Describing the record as ‘The album I never thought I’d get to write…’ Wilko refers to the trials and tribulations that he faced over five years and left him with songs like “Take It Easy” that deal directly with the terminal diagnosis he was then given.
On the first single from the album: “Marijuana” he mocks approaching death, despises the misery of the ward and jokes about palliative care he’s offered. Only a man who has stared death in the face can laugh so blatantly at its stalking presence. So, with a slanderous guitar — and an oxidizing blues harp that crumbles around it like a narcotic pill — “Marijuana” is not only an effective compound, but also a puff of restoratively smoky air.

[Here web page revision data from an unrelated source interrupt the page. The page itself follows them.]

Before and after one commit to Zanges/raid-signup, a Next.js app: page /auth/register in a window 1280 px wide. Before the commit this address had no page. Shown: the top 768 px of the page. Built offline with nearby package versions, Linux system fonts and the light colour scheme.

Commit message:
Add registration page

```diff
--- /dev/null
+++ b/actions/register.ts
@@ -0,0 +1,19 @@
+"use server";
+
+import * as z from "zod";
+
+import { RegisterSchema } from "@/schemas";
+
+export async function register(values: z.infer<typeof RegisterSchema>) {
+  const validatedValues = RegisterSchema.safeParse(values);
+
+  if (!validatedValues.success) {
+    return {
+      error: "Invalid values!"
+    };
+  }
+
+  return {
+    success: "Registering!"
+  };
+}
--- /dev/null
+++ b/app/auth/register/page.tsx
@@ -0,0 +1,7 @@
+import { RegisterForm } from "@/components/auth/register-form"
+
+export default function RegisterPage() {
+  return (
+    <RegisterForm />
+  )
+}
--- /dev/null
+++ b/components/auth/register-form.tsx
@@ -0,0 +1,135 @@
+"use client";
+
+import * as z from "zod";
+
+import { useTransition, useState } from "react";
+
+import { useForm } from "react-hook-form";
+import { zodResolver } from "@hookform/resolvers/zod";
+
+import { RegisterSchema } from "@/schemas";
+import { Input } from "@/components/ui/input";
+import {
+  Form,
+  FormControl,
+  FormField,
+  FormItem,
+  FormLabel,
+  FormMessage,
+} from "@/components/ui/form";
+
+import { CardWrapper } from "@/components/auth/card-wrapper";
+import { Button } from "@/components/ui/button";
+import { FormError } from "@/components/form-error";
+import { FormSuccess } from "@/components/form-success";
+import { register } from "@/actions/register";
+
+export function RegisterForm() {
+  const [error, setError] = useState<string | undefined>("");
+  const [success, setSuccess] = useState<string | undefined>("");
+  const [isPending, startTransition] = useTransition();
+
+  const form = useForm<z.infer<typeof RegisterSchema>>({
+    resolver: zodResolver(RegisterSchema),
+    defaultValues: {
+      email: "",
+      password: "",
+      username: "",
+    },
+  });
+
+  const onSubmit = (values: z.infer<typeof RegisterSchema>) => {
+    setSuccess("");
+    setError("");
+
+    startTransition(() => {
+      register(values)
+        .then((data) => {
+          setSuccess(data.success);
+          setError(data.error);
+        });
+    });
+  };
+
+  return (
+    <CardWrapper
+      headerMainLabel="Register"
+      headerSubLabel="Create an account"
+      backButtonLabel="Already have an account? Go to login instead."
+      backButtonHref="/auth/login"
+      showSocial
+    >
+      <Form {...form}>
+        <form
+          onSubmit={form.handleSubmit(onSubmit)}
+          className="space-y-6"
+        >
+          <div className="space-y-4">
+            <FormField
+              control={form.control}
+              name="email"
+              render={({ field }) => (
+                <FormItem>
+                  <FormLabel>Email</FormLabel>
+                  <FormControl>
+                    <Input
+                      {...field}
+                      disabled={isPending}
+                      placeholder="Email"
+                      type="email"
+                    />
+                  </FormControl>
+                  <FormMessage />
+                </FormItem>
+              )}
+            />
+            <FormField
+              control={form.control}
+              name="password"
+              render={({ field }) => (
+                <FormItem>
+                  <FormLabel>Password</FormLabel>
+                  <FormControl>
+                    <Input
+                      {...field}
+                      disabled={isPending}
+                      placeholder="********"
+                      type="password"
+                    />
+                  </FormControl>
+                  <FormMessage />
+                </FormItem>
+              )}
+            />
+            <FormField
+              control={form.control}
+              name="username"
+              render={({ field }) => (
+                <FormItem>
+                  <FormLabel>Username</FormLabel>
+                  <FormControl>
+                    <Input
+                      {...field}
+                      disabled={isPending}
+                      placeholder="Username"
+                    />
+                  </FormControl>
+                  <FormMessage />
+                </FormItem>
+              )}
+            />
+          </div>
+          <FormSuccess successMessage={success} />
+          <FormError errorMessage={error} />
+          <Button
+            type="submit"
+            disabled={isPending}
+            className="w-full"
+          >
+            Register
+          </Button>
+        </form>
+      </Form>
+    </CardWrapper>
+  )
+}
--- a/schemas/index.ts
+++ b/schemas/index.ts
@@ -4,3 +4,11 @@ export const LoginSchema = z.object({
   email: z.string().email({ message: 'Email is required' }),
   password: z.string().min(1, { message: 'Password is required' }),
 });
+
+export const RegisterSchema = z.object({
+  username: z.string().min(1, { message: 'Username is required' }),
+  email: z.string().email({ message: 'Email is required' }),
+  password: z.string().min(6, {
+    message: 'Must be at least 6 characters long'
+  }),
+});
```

Speaking about the first sets of lyrics that he’d written in three decades Wilko says: “It’s tricky when you get to seventy years old, because what am I supposed to be singing? “I love you, baby, but you done me wrong?” Come on! That’s kind of a problem. But I never thought that I’d be the sort of person to write songs about different sorts of real-life experiences until I got sick”.
And with experienced blues-men like: Norman Watt-Roy on bass, Dylan Howe on drums, Mick Talbot on keys and Steve Weston on harmonica the result is mature and audacious. The album was recorded at Rockfield Studios [Be-Bop Deluxe, Dr. Feelgood ] and produced & mixed by Essex-boy Dave Eringa [Manic Street Preachers, Idlewild]
Stand-out moments on “Blow Your Mind” —
The rock-strewn, chippy atmosphere of “Tell Me One More Thing” with its elasticated bass-notes and puckered ‘n’ eviscerating mouth-organ that’s squeezed so close to the blade-cutter guitar it’s bound to get razor-burn.
“That’s The Way I Love You” — a proper rocknrolla that you can easily imagine on the tracklist of the “Down by the Jetty” album [1975.] With a squeezy guitar, boogie-woogie bounce and ever-so-nearly cynical rockadoodle lyrics.
The poetry of “Low Down” that brings to mind Ian Dury. With a slow jazz rhythm and nuances of rock & funk… and enough push and stylatude to get you up-and-dancing in your NHS bed gown.
The deliberative instrumental “Lament” that’s a musical cabochon of surprising brilliance and our favorite moment of the album…
This is intensely high-yielding, characterful and reflective.
Words: @neilmach 2018 ©